Recent efforts to engage women in sport and exercise worldwide have had a positive impact, and general participation trends are on the increase. Additionally, we are seeing a greater percentage of female athletes comprising national teams at multisport, major events such as the Olympic Games. For example, The Tokyo Olympics will be the first Games where there are as many medals available for women as for men and reflects a rise in women’s participation from 2% in Paris 1900 to ~49% in Tokyo. Likewise, the Tokyo Paralympics will feature more women athletes than any previous Games, 4,400 athletes will compete in 537 medal events, with 1,756 places available for women, which is a 17% increase on London 2012.
The research gap.
With more women participating in sport and exercise it has become increasingly important to understand the physiology of the female athlete and how this might impact upon performance and training. However, despite this growth in women’s participation in sport and exercise, and the increasing need to know about women’s physiology research on the exercising female, and how a woman’s body responds to exercise still falls short of that carried out on men.
For instance, there is limited research on how variations in ovarian hormones can affect sports performance (Bruinvels et al., 2017), and females, as participants in research, are significantly under-represented in sport and exercise medicine (Costello et al., 2014). Training programmes, exercise regimes, dietary guidelines, psychological interventions, and injury prevention and rehabilitation programmes are therefore, largely based on research that has been carried out on men.
What does this all mean?

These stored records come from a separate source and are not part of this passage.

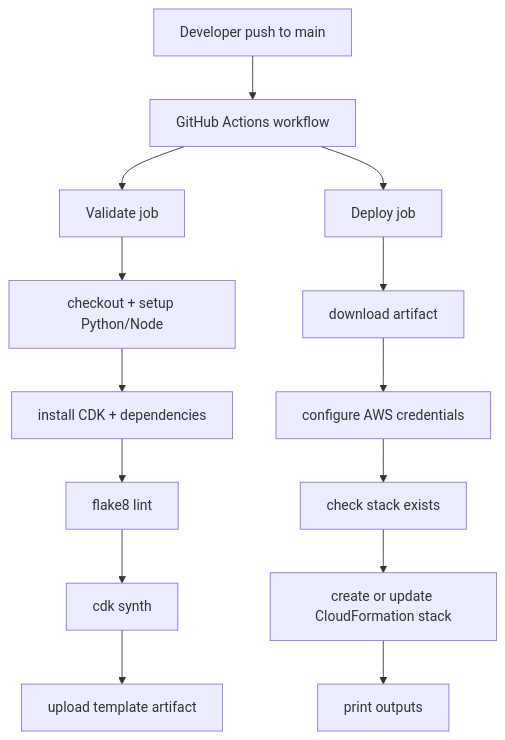
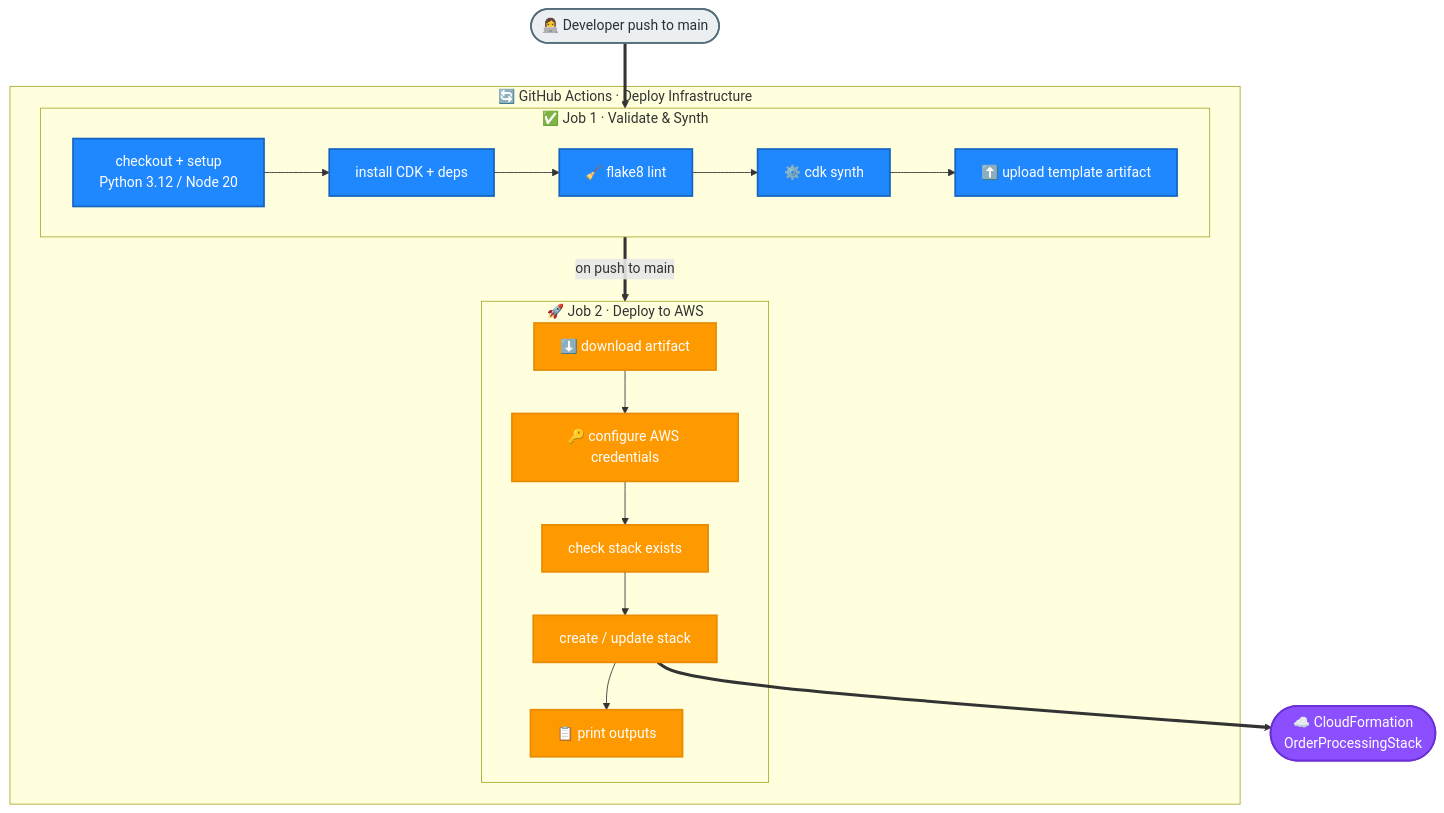
Before and after one commit to abhi-achar/aws-hands-on-training: the diagram in week2/task3-ci-cd/README.md, drawn with Mermaid. The commit also changed 9 other files, not shown here.

Commit message:
docs: enhance architecture diagrams with AWS color-coding and detail

````diff
--- a/week2/task3-ci-cd/README.md
+++ b/week2/task3-ci-cd/README.md
@@ -7,16 +7,31 @@
 ```mermaid
 flowchart TD
-    Push["Developer push to main"] --> WF["GitHub Actions workflow"]
-    WF --> Validate["Validate job"]
-    WF --> DeployJob["Deploy job"]
-    Validate --> V1["checkout + setup Python/Node"]
-    V1 --> V2["install CDK + dependencies"]
-    V2 --> V3["flake8 lint"]
-    V3 --> V4["cdk synth"]
-    V4 --> V5["upload template artifact"]
-    DeployJob --> D1["download artifact"]
-    D1 --> D2["configure AWS credentials"]
-    D2 --> D3["check stack exists"]
-    D3 --> D4["create or update CloudFormation stack"]
-    D4 --> D5["print outputs"]
+    Push(["👩‍💻 Developer push to main"]):::client
+    subgraph GHA["🔄 GitHub Actions · Deploy Infrastructure"]
+        subgraph Validate["✅ Job 1 · Validate & Synth"]
+            V1["checkout + setup<br/>Python 3.12 / Node 20"]:::ci
+            V2["install CDK + deps"]:::ci
+            V3["🧹 flake8 lint"]:::ci
+            V4["⚙️ cdk synth"]:::ci
+            V5["⬆️ upload template artifact"]:::ci
+        end
+        subgraph Deploy["🚀 Job 2 · Deploy to AWS"]
+            D1["⬇️ download artifact"]:::deploy
+            D2["🔑 configure AWS credentials"]:::deploy
+            D3["check stack exists"]:::deploy
+            D4["create / update stack"]:::deploy
+            D5["📋 print outputs"]:::deploy
+        end
+    end
+    AWS(["☁️ CloudFormation<br/>OrderProcessingStack"]):::iac
+    Push ==> Validate
+    V1 --> V2 --> V3 --> V4 --> V5
+    Validate ==>|"on push to main"| Deploy
+    D1 --> D2 --> D3 --> D4 --> D5
+    D4 ==> AWS
+
+    classDef client fill:#ECEFF1,stroke:#546E7A,stroke-width:2px,color:#263238
+    classDef ci fill:#2088FF,stroke:#1565C0,stroke-width:2px,color:#ffffff
+    classDef deploy fill:#FF9900,stroke:#E88B00,stroke-width:2px,color:#ffffff
+    classDef iac fill:#8C4FFF,stroke:#6B2FD6,stroke-width:2px,color:#ffffff
 ```
````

Whilst most of the sport and exercise science research will benefit and apply to both men and women, because there are fundamental differences between the sexes taking, this approach might not always be the most optimal approach. Therefore, it is important to keep studying and researching about females who exercise, as well as increase awareness, education and support surrounding female athlete performance and health considerations.

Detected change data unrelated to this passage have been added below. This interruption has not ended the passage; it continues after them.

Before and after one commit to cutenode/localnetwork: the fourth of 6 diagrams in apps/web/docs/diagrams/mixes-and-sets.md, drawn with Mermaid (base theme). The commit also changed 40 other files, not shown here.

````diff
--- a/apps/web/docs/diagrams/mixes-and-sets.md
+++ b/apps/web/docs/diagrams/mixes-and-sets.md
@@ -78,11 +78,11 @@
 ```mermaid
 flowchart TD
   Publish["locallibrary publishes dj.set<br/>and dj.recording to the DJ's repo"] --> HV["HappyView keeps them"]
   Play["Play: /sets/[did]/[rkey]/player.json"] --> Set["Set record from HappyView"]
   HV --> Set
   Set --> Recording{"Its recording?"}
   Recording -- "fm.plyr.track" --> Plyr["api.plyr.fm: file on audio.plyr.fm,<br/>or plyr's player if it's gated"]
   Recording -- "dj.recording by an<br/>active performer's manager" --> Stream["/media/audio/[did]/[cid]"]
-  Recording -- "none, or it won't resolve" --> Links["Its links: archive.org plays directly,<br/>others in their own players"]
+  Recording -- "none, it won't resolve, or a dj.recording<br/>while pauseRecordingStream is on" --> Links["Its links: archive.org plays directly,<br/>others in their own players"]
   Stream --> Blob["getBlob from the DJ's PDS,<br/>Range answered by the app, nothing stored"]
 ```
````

Keep an eye out for our next blog post on the female athlete performance and health considerations you need to be aware of if you are a female athlete or someone that works with them, as well as all the details of podcast episodes in Season 1 - coming soon - linked with these considerations.